◆ Directions
When you reproduce these records, keep every word exactly and drop the images.

[Dataset entries]

------------

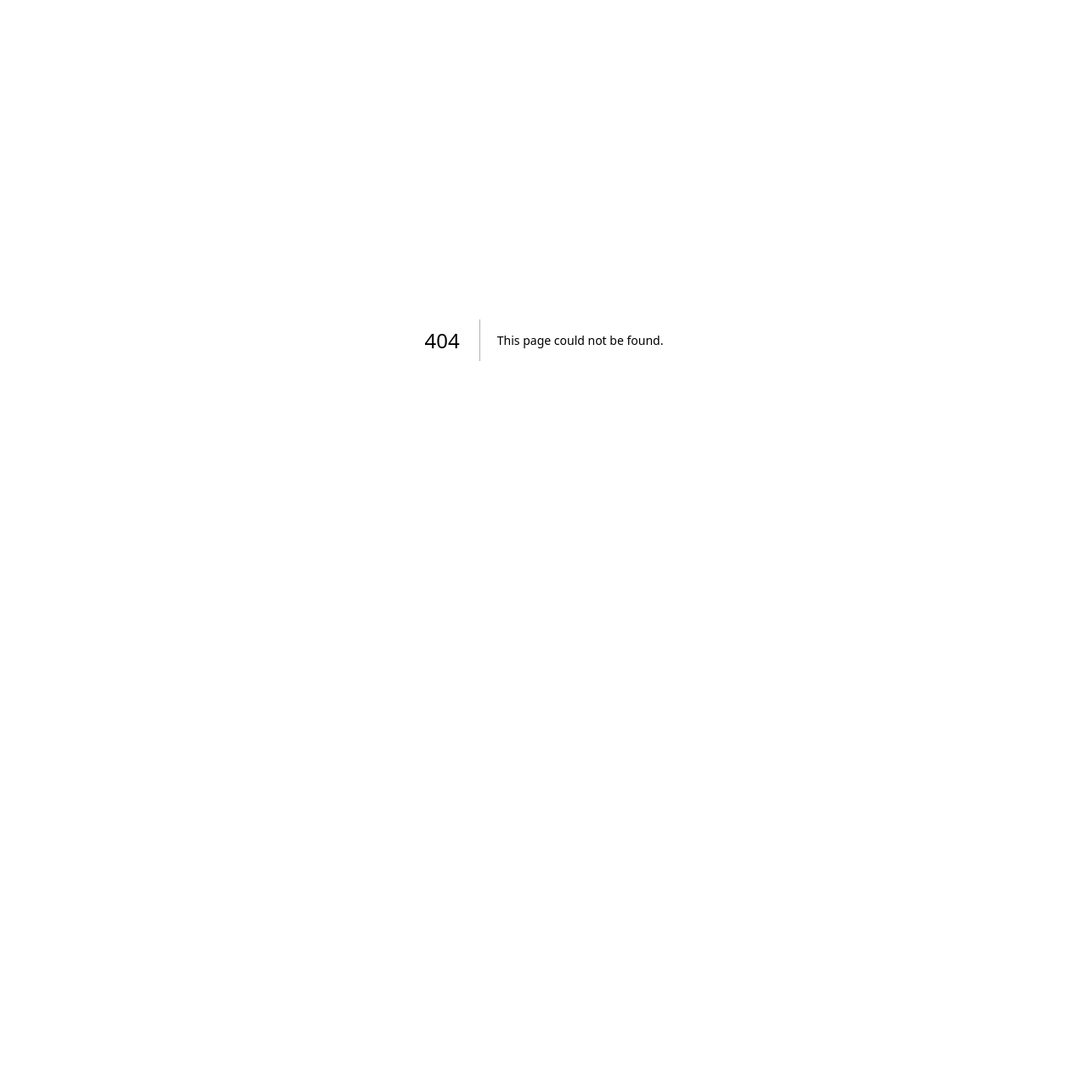
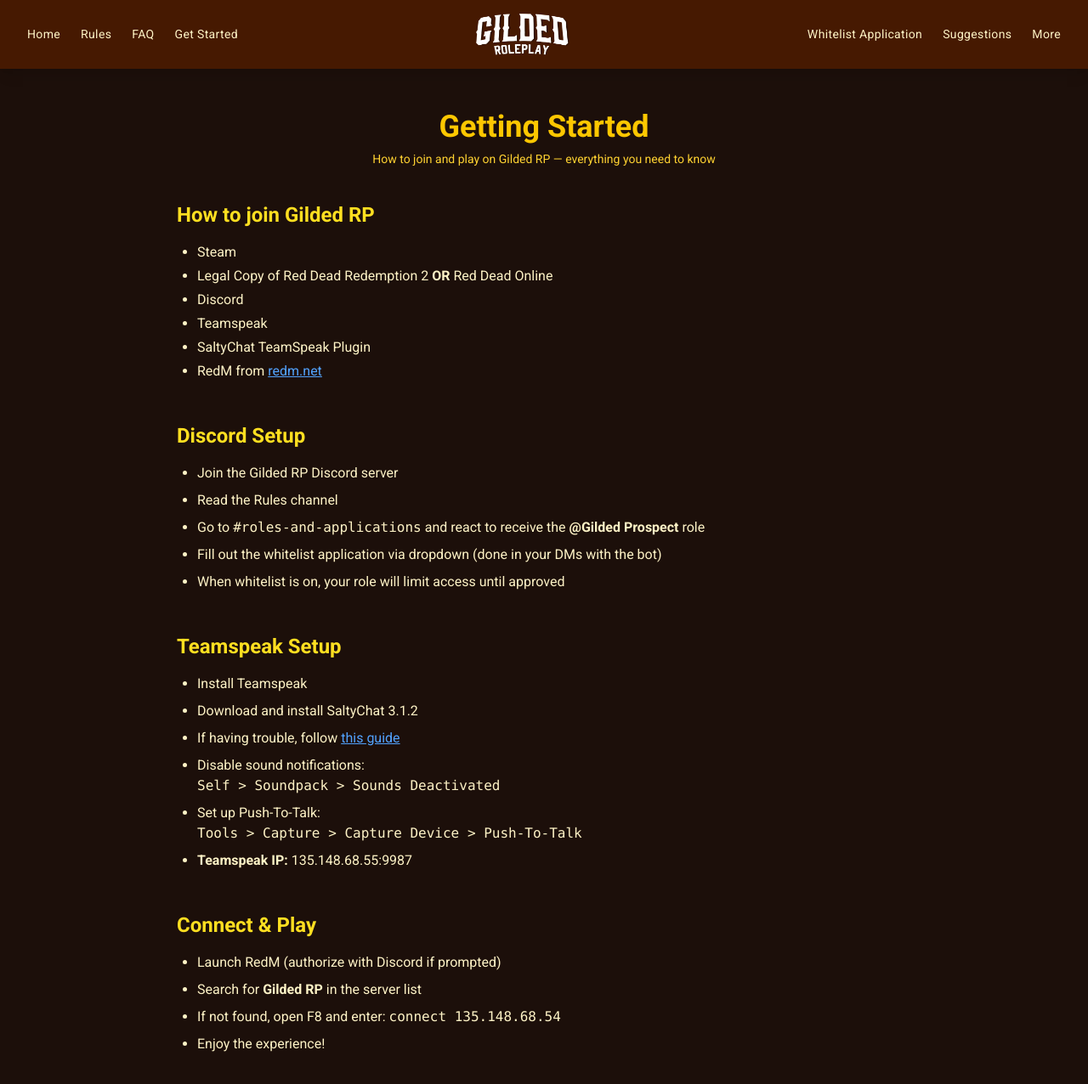
Before and after one commit to TomPatterson9/gildedrp, a Next.js app: page /gildedrp/get-started in a window 1280 px wide. Before the commit this address had no page. Shown: the top 1276 px of the page at 85% size. Before the commit the page ends 800 px from the top, so only its background shows below. Built offline with nearby package versions, Linux system fonts and the light colour scheme.

Commit message:
faq and get started

```diff
--- /dev/null
+++ b/src/app/faq/page.tsx
@@ -0,0 +1,70 @@
+'use client';
+
+import { useState } from 'react';
+import NavBar from '../components/navbar';
+import { ChevronDown, ChevronUp } from 'lucide-react';
+
+type FaqItem = {
+  question: string;
+  answer: string;
+};
+
+const faqData: FaqItem[] = [
+  {
+    question: 'What is Gilded RP?',
+    answer: 'Gilded RP is a Red Dead Redemption 2 roleplay community focused on immersive storytelling and character-driven experiences.',
+  },
+  {
+    question: 'How do I join the server?',
+    answer: 'You can join by visiting our Discord, reading the rules, and loading into the server using RedM.',
+  },
+  {
+    question: 'Do I need any mods to play?',
+    answer: 'Yes, you need to install RedM and teamspeak, follow our setup instructions to ensure compatibility with our server.',
+  },
+  {
+    question: 'Where can I find the rules?',
+    answer: 'The full rules are available on the Rules page, accessible through the top navigation.',
+  },
+];
+
+export default function FaqPage() {
+  const [openIndex, setOpenIndex] = useState<number | null>(null);
+
+  const toggleIndex = (index: number) => {
+    setOpenIndex(openIndex === index ? null : index);
+  };
+
+  return (
+    <>
+      <NavBar />
+
+      {/* Header */}
+      <div className="text-center my-12 px-32">
+      <h1 className="text-4xl font-bold text-yellow-400">Frequently Asked Questions</h1>
+      <hr className="h-px my-8 bg-yellow-500 border-0 " />
+      <h2 className="mt-2 text-xl text-sm">Everything you need to know about Gilded RP</h2>
+      </div>
+
+      {/* FAQ Container */}
+      <div className="max-w-4xl mx-auto px-4 py-12">
+        <div className="bg-white/5 rounded-lg shadow-md p-6 text-amber-100 space-y-4">
+          {faqData.map((item, index) => (
+            <div key={index} className="border-b border-amber-700 pb-4">
+              <button
+                onClick={() => toggleIndex(index)}
+                className="w-full flex justify-between items-center text-left text-lg font-semibold hover:text-yellow-300 transition"
+              >
+                {item.question}
+                {openIndex === index ? <ChevronUp size={20} /> : <ChevronDown size={20} />}
+              </button>
+              {openIndex === index && (
+                <div className="mt-3 text-base text-amber-200">{item.answer}</div>
+              )}
+            </div>
+          ))}
+        </div>
+      </div>
+    </>
+  );
+}
--- /dev/null
+++ b/src/app/get-started/page.tsx
@@ -0,0 +1,71 @@
+'use client'
+
+import React from 'react'
+import NavBar from '../components/navbar'
+
+const GettingStarted = () => {
+  return (
+    <>
+      <NavBar />
+      <div className="max-w-4xl mx-auto px-4 py-12 text-amber-100">
+        <h1 className="text-4xl font-bold text-yellow-400 text-center mb-2">Getting Started</h1>
+        <p className="text-center text-sm text-amber-300 mb-10">
+          How to join and play on Gilded RP — everything you need to know
+        </p>
+
+        <section className="space-y-12">
+          <div>
+            <h2 className="text-2xl font-semibold text-yellow-300 mb-4">How to join Gilded RP</h2>
+            <ul className="list-disc ml-6 space-y-1">
+              <li>Steam</li>
+              <li>Legal Copy of Red Dead Redemption 2 <strong>OR</strong> Red Dead Online</li>
+              <li>Discord</li>
+              <li>Teamspeak</li>
+              <li>SaltyChat TeamSpeak Plugin</li>
+              <li>RedM from <a href="https://redm.net" className="text-blue-400 underline" target="_blank">redm.net</a></li>
+            </ul>
+          </div>
+
+          <div>
+            <h2 className="text-2xl font-semibold text-yellow-300 mb-4">Discord Setup</h2>
+            <ul className="list-disc ml-6 space-y-2">
+              <li>Join the Gilded RP Discord server</li>
+              <li>Read the Rules channel</li>
+              <li>Go to <code>#roles-and-applications</code> and react to receive the <strong>@Gilded Prospect</strong> role</li>
+              <li>Fill out the whitelist application via dropdown (done in your DMs with the bot)</li>
+              <li>When whitelist is on, your role will limit access until approved</li>
+            </ul>
+          </div>
+
+          <div>
+            <h2 className="text-2xl font-semibold text-yellow-300 mb-4">Teamspeak Setup</h2>
+            <ul className="list-disc ml-6 space-y-2">
+              <li>Install Teamspeak</li>
+              <li>Download and install SaltyChat 3.1.2</li>
+              <li>If having trouble, follow <a href="#" className="text-blue-400 underline">this guide</a></li>
+              <li>Disable sound notifications: <br />
+                <code>Self &gt; Soundpack &gt; Sounds Deactivated</code>
+              </li>
+              <li>Set up Push-To-Talk:
+                <br /><code>Tools &gt; Capture &gt; Capture Device &gt; Push-To-Talk</code>
+              </li>
+              <li><strong>Teamspeak IP:</strong> 135.148.68.55:9987</li>
+            </ul>
+          </div>
+
+          <div>
+            <h2 className="text-2xl font-semibold text-yellow-300 mb-4">Connect & Play</h2>
+            <ul className="list-disc ml-6 space-y-2">
+              <li>Launch RedM (authorize with Discord if prompted)</li>
+              <li>Search for <strong>Gilded RP</strong> in the server list</li>
+              <li>If not found, open F8 and enter: <code>connect 135.148.68.54</code></li>
+              <li>Enjoy the experience!</li>
+            </ul>
+          </div>
+        </section>
+      </div>
+    </>
+  )
+}
+
+export default GettingStarted
```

------------

◆ Solution
Before and after one commit to TomPatterson9/gildedrp, a Next.js app: page /gildedrp/get-started in a window 1280 px wide. Before the commit this address had no page. Shown: the top 1276 px of the page at 85% size. Before the commit the page ends 800 px from the top, so only its background shows below. Built offline with nearby package versions, Linux system fonts and the light colour scheme.

Commit message:
faq and get started

```diff
--- /dev/null
+++ b/src/app/faq/page.tsx
@@ -0,0 +1,70 @@
+'use client';
+
+import { useState } from 'react';
+import NavBar from '../components/navbar';
+import { ChevronDown, ChevronUp } from 'lucide-react';
+
+type FaqItem = {
+  question: string;
+  answer: string;
+};
+
+const faqData: FaqItem[] = [
+  {
+    question: 'What is Gilded RP?',
+    answer: 'Gilded RP is a Red Dead Redemption 2 roleplay community focused on immersive storytelling and character-driven experiences.',
+  },
+  {
+    question: 'How do I join the server?',
+    answer: 'You can join by visiting our Discord, reading the rules, and loading into the server using RedM.',
+  },
+  {
+    question: 'Do I need any mods to play?',
+    answer: 'Yes, you need to install RedM and teamspeak, follow our setup instructions to ensure compatibility with our server.',
+  },
+  {
+    question: 'Where can I find the rules?',
+    answer: 'The full rules are available on the Rules page, accessible through the top navigation.',
+  },
+];
+
+export default function FaqPage() {
+  const [openIndex, setOpenIndex] = useState<number | null>(null);
+
+  const toggleIndex = (index: number) => {
+    setOpenIndex(openIndex === index ? null : index);
+  };
+
+  return (
+    <>
+      <NavBar />
+
+      {/* Header */}
+      <div className="text-center my-12 px-32">
+      <h1 className="text-4xl font-bold text-yellow-400">Frequently Asked Questions</h1>
+      <hr className="h-px my-8 bg-yellow-500 border-0 " />
+      <h2 className="mt-2 text-xl text-sm">Everything you need to know about Gilded RP</h2>
+      </div>
+
+      {/* FAQ Container */}
+      <div className="max-w-4xl mx-auto px-4 py-12">
+        <div className="bg-white/5 rounded-lg shadow-md p-6 text-amber-100 space-y-4">
+          {faqData.map((item, index) => (
+            <div key={index} className="border-b border-amber-700 pb-4">
+              <button
+                onClick={() => toggleIndex(index)}
+                className="w-full flex justify-between items-center text-left text-lg font-semibold hover:text-yellow-300 transition"
+              >
+                {item.question}
+                {openIndex === index ? <ChevronUp size={20} /> : <ChevronDown size={20} />}
+              </button>
+              {openIndex === index && (
+                <div className="mt-3 text-base text-amber-200">{item.answer}</div>
+              )}
+            </div>
+          ))}
+        </div>
+      </div>
+    </>
+  );
+}
--- /dev/null
+++ b/src/app/get-started/page.tsx
@@ -0,0 +1,71 @@
+'use client'
+
+import React from 'react'
+import NavBar from '../components/navbar'
+
+const GettingStarted = () => {
+  return (
+    <>
+      <NavBar />
+      <div className="max-w-4xl mx-auto px-4 py-12 text-amber-100">
+        <h1 className="text-4xl font-bold text-yellow-400 text-center mb-2">Getting Started</h1>
+        <p className="text-center text-sm text-amber-300 mb-10">
+          How to join and play on Gilded RP — everything you need to know
+        </p>
+
+        <section className="space-y-12">
+          <div>
+            <h2 className="text-2xl font-semibold text-yellow-300 mb-4">How to join Gilded RP</h2>
+            <ul className="list-disc ml-6 space-y-1">
+              <li>Steam</li>
+              <li>Legal Copy of Red Dead Redemption 2 <strong>OR</strong> Red Dead Online</li>
+              <li>Discord</li>
+              <li>Teamspeak</li>
+              <li>SaltyChat TeamSpeak Plugin</li>
+              <li>RedM from <a href="https://redm.net" className="text-blue-400 underline" target="_blank">redm.net</a></li>
+            </ul>
+          </div>
+
+          <div>
+            <h2 className="text-2xl font-semibold text-yellow-300 mb-4">Discord Setup</h2>
+            <ul className="list-disc ml-6 space-y-2">
+              <li>Join the Gilded RP Discord server</li>
+              <li>Read the Rules channel</li>
+              <li>Go to <code>#roles-and-applications</code> and react to receive the <strong>@Gilded Prospect</strong> role</li>
+              <li>Fill out the whitelist application via dropdown (done in your DMs with the bot)</li>
+              <li>When whitelist is on, your role will limit access until approved</li>
+            </ul>
+          </div>
+
+          <div>
+            <h2 className="text-2xl font-semibold text-yellow-300 mb-4">Teamspeak Setup</h2>
+            <ul className="list-disc ml-6 space-y-2">
+              <li>Install Teamspeak</li>
+              <li>Download and install SaltyChat 3.1.2</li>
+              <li>If having trouble, follow <a href="#" className="text-blue-400 underline">this guide</a></li>
+              <li>Disable sound notifications: <br />
+                <code>Self &gt; Soundpack &gt; Sounds Deactivated</code>
+              </li>
+              <li>Set up Push-To-Talk:
+                <br /><code>Tools &gt; Capture &gt; Capture Device &gt; Push-To-Talk</code>
+              </li>
+              <li><strong>Teamspeak IP:</strong> 135.148.68.55:9987</li>
+            </ul>
+          </div>
+
+          <div>
+            <h2 className="text-2xl font-semibold text-yellow-300 mb-4">Connect & Play</h2>
+            <ul className="list-disc ml-6 space-y-2">
+              <li>Launch RedM (authorize with Discord if prompted)</li>
+              <li>Search for <strong>Gilded RP</strong> in the server list</li>
+              <li>If not found, open F8 and enter: <code>connect 135.148.68.54</code></li>
+              <li>Enjoy the experience!</li>
+            </ul>
+          </div>
+        </section>
+      </div>
+    </>
+  )
+}
+
+export default GettingStarted
```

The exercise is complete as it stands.